Unless you’re a fan of Glee (that high school’s fictional, by the way), or regularly traverse the I-75 valley, you probably have no idea where Lima, Ohio is. And if you read “Lima, Ohio” you might think, “I thought Lima was the capital of Peru? What’s it doing in Ohio?” (To which I have to say – no. That Lima is pronounced “lee-ma.” The one in Ohio is pronounced “lie-ma”).
But, like the rest of Ohio, Lima is just another well-kept secret. Unfortunately, many cities in northwest Ohio do not get their due, and Lima is no exception. The city has a “middle of nowhere” reputation it doesn’t deserve. Considering its leaders, rich history, manufacturing success, and the art and creativity you can find anywhere in the city, it’s a surprise that Lima isn’t larger than it is.
Let’s start with the arts. Lima has produced several notable musicians and artists over the years – including jazz legend, Joe Henderson; founding member of The Beach Boys, Al Jardine; and renowned actress and comedienne, Phyllis Diller. Small towns are never acknowledged for the intimate environment they offer artists, musicians and other creatives. In a small town, it’s easy to collaborate, make connections, and influence others in a innovative and inventive way. So when you walk the streets of downtown Lima, it’s no surprise that art colors the streets and injects the city with energy. Gaze at the work of local and regional artists in ArtSpace on Town Square; wander through Children’s Garden, which combines plants, art, and history for an eye-pleasing, interactive adventure for all ages; or spend a night at the Lima Symphony Orchestra, established in 1953 and has grown from 50 volunteer musicians to 75 paid musicians since then. With all this, and more, it’s clear Lima and art breathe life into each other.

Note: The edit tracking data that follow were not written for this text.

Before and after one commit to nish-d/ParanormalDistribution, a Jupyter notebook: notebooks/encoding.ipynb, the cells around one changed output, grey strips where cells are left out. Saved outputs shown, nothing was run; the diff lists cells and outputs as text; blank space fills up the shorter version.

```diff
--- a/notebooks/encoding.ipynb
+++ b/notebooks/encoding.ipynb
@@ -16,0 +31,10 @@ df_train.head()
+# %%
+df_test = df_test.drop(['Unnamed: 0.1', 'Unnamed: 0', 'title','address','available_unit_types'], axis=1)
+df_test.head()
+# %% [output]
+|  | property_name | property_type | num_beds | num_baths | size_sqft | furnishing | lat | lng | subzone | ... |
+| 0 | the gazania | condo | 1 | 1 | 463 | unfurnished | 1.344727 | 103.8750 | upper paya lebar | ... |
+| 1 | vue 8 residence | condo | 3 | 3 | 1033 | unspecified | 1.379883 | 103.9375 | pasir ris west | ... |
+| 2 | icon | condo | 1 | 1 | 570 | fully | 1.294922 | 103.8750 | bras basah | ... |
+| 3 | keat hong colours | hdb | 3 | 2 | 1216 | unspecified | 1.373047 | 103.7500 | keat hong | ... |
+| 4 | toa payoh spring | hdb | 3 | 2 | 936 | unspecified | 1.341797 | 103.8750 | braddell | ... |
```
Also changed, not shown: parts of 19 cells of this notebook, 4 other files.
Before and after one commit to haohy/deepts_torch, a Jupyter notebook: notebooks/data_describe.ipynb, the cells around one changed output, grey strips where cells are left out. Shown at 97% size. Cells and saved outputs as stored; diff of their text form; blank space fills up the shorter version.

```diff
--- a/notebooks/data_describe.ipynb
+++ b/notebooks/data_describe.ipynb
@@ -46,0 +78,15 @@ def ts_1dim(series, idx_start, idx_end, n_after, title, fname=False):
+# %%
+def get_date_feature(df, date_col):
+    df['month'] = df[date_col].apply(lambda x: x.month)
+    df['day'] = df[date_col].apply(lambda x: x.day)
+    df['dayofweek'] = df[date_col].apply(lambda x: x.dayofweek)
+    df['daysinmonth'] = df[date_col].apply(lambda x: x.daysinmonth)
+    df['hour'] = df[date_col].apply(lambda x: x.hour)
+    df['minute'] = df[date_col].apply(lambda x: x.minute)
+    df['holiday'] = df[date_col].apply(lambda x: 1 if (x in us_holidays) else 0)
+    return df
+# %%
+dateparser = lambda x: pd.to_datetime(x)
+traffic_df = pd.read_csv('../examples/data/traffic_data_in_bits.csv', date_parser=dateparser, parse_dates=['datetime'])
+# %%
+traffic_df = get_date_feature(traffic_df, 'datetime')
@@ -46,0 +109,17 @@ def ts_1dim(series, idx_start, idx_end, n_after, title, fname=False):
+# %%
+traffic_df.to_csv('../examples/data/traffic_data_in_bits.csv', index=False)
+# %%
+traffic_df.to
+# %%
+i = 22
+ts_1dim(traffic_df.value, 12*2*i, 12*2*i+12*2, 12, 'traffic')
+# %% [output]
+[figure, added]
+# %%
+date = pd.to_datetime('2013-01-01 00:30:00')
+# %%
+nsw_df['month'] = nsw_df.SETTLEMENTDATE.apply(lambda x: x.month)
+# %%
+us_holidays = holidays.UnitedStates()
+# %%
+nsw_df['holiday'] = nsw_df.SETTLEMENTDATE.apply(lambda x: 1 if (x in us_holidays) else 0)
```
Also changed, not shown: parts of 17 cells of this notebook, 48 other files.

But art isn’t all Lima has to offer. The city’s two hospitals, St. Rita’s Medical Center and Lima Memorial Health system, serve 10 counties in the northwest and west central Ohio area. St. Rita’s, a level two trauma center, ranks as Allen County’s largest employer (nearly 4,000 employees as of 2006), with Lima Memorial coming in at number three. In 2005, St. Rita’s embarked on a $150 million expansion that would provide 500 new jobs and top-of-the-line, cutting-edge patient care. This expansion opened in 2007 and was deemed “The Medical Center of the Future.” When you look at the leaps and bounds Lima is making in the medical field, there’s no doubt it will be the next Medical Center of the Future.
We would be remiss if we did not mention Lima’s history and important role in the railroad industry. For more than 70 years, Lima acted as a railroad hub for the midwest – the industry carried the city’s name internationally for decades. Many firsts for the locomotive industry happened in Lima – the first locomotive (christened The Lima) appeared in Allen County in 1854; a design that enabled locomotives to use steam at a higher power enabled Lima to capture 20% of the national locomotive market; and the Cheasapeak and Ohio Railway 2-6-6-6 produced in Lima was one of the largest locomotives ever built. In 1906 a freight train, on average, would pass through Lima every ten minutes. Additionally, on average, a passenger train (steam and electric) stopped in Lima every 20 minutes. However, the Great Depression saw the decline of the locomotive industry in Lima, with a slight increase during WWII, only to decline again in the ’50s. The last passenger train to stop in Lima was the Broadway Limited, owned by Amtrak, on November 11, 1990. A handful of freights still pass through Lima, but we cannot deny the role Lima played in making the railroad industry what it is today.
Though the locomotive industry and the manufacturing of locomotives in Lima saw a decline, manufacturing as a whole did not. In fact, the Joint Systems Manufacturing Center (JSMC) has been producing tanks since 1942, and equipment for the United States Marine Corps since 2004. While there are plans to end tank production from 2015-2017 due to a lack of demand by the army, there are no plans to permanently close the center. JSMC will continue to produce other products, and while there is discussion of a layaway of the plant, it is far from ceasing to contribute to the Lima area’s economy.
With everything discussed so far, and considering the determination, dedication, and success of Mayor David J. Berger, you would have to have suffered a head injury to think Lima’s not a swiftly growing city. In 2009, Mayor Berger was re-elected for an unprecedented sixth term, and has overseen many successful projects. Despite the recession and reduced resources, the Berger Administration has maintained the quality of services in Lima. Securing almost $20 million in federal stimulus money, the City has executed numerous projects – such as the Vine Street underpass (completed late 2011) which enables traffic to move around trains, and the new Williams reservoir (completed fall 2011) which adds over 5 billion gallons of storage capacity to the city’s water system. Mayor Berger and the Berger administration are a team that understands what Lima needs, and does not fail to deliver.
Though Lima is a small city, it’s a booming city. And as it grows, there’s no doubt it will continue to be a booming city. With its history of success, a rich and flourishing arts community, a dedicated and committed team of leaders, and high quality healthcare and medical research, it’s obvious Lima is a city to invest in – not a city to brush off as “the middle of nowhere.”